§ **WHAT YOU ARE ASKED TO DO**: Report, as a single figure, how many lines in the records below include "docs".

§ **EXERCISE DATA**:
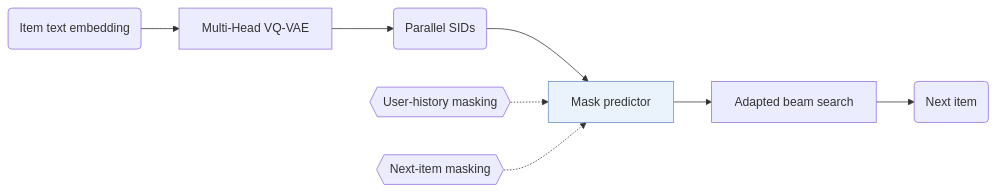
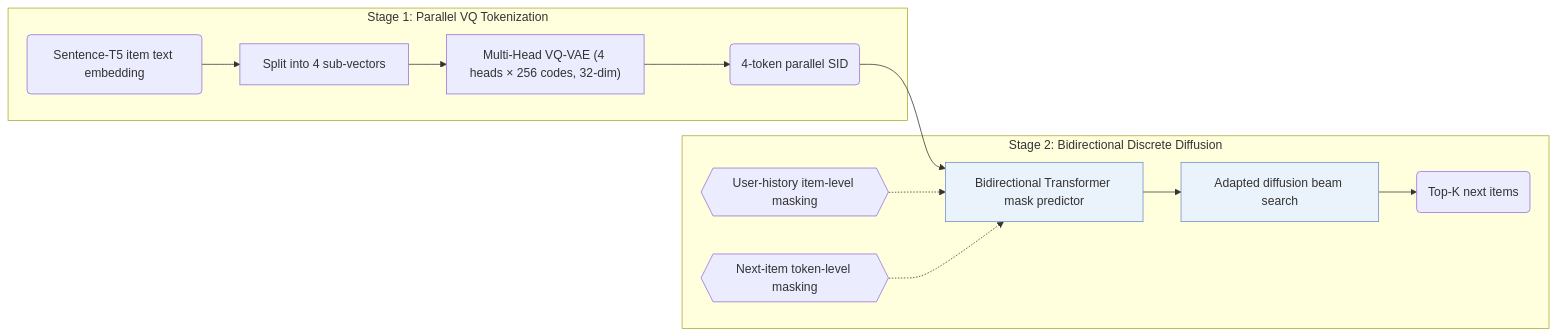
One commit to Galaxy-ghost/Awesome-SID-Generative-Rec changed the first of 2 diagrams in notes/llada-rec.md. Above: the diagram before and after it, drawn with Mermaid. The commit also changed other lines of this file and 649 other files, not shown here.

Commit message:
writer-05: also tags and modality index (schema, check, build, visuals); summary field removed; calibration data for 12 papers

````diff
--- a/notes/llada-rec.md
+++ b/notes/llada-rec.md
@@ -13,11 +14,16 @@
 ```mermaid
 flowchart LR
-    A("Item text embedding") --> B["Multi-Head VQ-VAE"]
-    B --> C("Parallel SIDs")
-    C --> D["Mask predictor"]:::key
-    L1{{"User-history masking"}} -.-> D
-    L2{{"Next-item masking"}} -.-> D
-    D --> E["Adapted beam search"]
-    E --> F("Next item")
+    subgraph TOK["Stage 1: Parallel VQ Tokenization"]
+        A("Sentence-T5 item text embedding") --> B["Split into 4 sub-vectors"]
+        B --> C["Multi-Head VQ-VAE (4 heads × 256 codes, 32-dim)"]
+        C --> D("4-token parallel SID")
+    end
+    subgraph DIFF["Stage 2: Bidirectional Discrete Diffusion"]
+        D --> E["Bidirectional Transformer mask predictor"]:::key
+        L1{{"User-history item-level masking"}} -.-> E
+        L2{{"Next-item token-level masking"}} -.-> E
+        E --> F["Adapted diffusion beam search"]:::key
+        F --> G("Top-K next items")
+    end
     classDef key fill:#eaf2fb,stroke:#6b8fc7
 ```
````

* * *

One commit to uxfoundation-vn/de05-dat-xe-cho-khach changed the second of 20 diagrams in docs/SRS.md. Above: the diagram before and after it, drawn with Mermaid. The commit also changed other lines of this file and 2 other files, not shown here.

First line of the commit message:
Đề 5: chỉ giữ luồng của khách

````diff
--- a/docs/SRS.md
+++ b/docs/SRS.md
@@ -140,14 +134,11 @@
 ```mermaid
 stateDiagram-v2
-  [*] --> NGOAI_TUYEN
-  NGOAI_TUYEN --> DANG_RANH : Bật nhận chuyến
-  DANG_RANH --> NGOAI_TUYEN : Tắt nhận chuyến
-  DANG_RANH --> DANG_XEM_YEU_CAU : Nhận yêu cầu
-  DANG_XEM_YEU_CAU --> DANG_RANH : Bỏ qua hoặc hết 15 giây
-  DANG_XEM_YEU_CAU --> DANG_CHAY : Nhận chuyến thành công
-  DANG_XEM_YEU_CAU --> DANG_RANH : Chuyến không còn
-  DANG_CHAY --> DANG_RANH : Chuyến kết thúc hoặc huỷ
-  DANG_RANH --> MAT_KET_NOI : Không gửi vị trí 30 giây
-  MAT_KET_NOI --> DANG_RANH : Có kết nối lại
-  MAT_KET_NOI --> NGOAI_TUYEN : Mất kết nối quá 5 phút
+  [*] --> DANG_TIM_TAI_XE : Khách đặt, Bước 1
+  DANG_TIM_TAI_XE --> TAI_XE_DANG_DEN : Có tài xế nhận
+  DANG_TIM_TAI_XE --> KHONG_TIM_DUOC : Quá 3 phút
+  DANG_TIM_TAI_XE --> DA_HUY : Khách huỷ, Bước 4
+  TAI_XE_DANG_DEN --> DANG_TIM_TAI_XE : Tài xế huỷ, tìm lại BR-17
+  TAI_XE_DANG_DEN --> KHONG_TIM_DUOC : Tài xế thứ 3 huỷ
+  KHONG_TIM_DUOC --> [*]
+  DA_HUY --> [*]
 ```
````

§ **RESPONSE BOX**: 3